They have come up with their own version of the Bible (necessary to support the organization’s unbiblical teachings), constantly go back and forth on a wide variety of issues, and keep getting their prophecies about the end of the world wrong.

Would you trust your life — and that of your loved ones — to these quacks?

Leave a comment below!

(Theologically, Jehovah’s Witnesses is a strange branch of Christianity but sociologically, the movement has cult-like elements and that's why it not only confuses me , but gives me one hell of a headache as well.)

Allan W Janssen is the author of the book The Plain Truth About God (What the mainstream religions don't want you to know!) and is available at the web site www.God-101.com

Visit the blog "Perspective" at http://Allans-Perspective.blogspot.com

Labels: ,

6 Comments:

Anonymous John Doyle said...

Blood id indeed sacred. To refuse to share(hoard) spiritual good with some one in need
is worse than selfishness, It is idolatry

Saturday, April 26, 2008 10:28:00 AM  
Anonymous Anonymous said...

I'd take the blood, No matter how you look at it GOD would forgive her if it ment looking beyond herself to save the lives of her children.
Barbara N.,

Saturday, April 26, 2008 10:28:00 AM  
Anonymous J R said...

I would not be here if it were not for blood transfusions. I had eight pints of blood. I died at twenty one, as they were giving me blood transfusions

Saturday, April 26, 2008 1:27:00 PM  
Anonymous Becky B., said...

Faith is wonderful to have, but to die because of it or let someone you love die from it is just sensless.

Saturday, April 26, 2008 3:45:00 PM  
Anonymous daryl b. said...

i gave this a 10 but i don't agree. i am not sure we have the right to let our children die without trying everything as long as there will be quality of life

Saturday, April 26, 2008 3:45:00 PM  
Anonymous Ginny A said...

You must do everything possible to help a child. That's what being a mother is all about.

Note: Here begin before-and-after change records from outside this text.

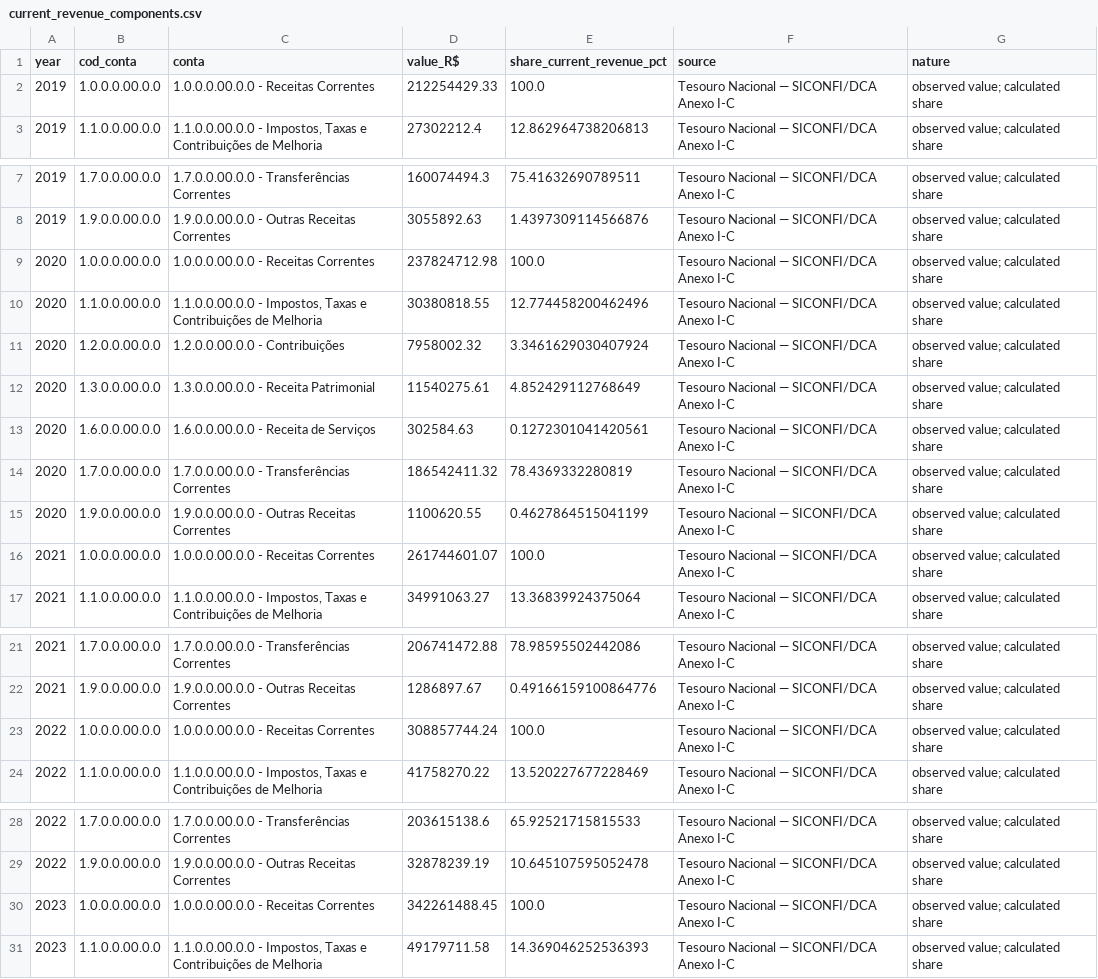
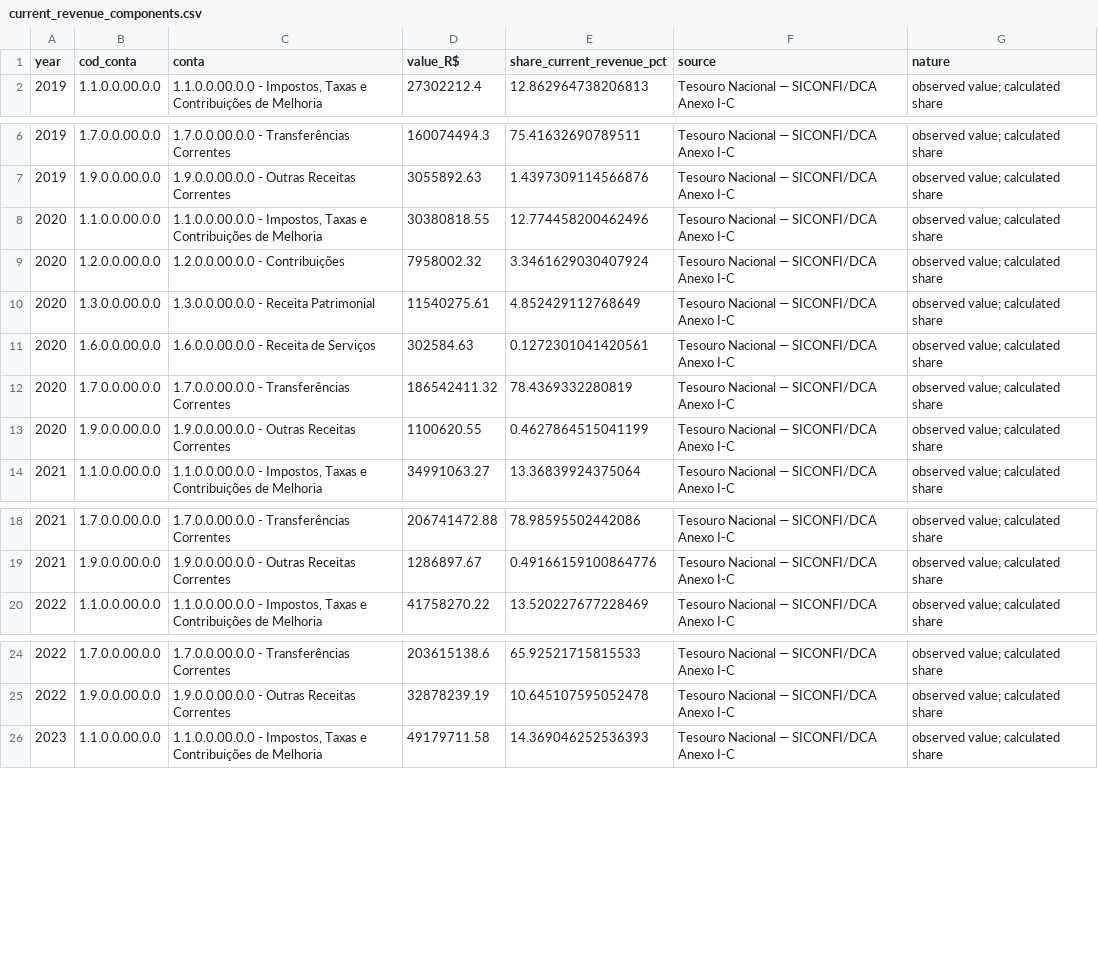
Before and after one commit to fernandossantor/sao-borja-market-intelligence, a CSV file: docs/data_sources/sao_borja_public_accounts_revenue_composition_2019_2025/current_revenue_components.csv, drawn as a sheet; only a part is shown, gaps mark what is left out; the diff covers the shown part only; the diff names each change by its address in the sheet, - before the commit and + after, or states it on an @@ line.

```diff
--- a/docs/data_sources/sao_borja_public_accounts_revenue_composition_2019_2025/current_revenue_components.csv
+++ b/docs/data_sources/sao_borja_public_accounts_revenue_composition_2019_2025/current_revenue_components.csv
-row 2: 2019 | 1.0.0.0.00.0.0 | 1.0.0.0.00.0.0 - Receitas Correntes | 212254429.33 | 100.0 | Tesouro Nacional — SICONFI/DCA Anexo I-C | observed value; calculated share
-row 9: 2020 | 1.0.0.0.00.0.0 | 1.0.0.0.00.0.0 - Receitas Correntes | 237824712.98 | 100.0 | Tesouro Nacional — SICONFI/DCA Anexo I-C | observed value; calculated share
-row 16: 2021 | 1.0.0.0.00.0.0 | 1.0.0.0.00.0.0 - Receitas Correntes | 261744601.07 | 100.0 | Tesouro Nacional — SICONFI/DCA Anexo I-C | observed value; calculated share
-row 23: 2022 | 1.0.0.0.00.0.0 | 1.0.0.0.00.0.0 - Receitas Correntes | 308857744.24 | 100.0 | Tesouro Nacional — SICONFI/DCA Anexo I-C | observed value; calculated share
-row 30: 2023 | 1.0.0.0.00.0.0 | 1.0.0.0.00.0.0 - Receitas Correntes | 342261488.45 | 100.0 | Tesouro Nacional — SICONFI/DCA Anexo I-C | observed value; calculated share
```
Also changed, not shown: 2 removed rows elsewhere in this file, docs/data_sources/sao_borja_public_accounts_revenue_composition_2019_2025/validation.csv, 2 other files.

Saturday, April 26, 2008 3:46:00 PM  

Post a Comment

Subscribe to Post Comments [Atom]

Links to this post:

Create a Link

<< Home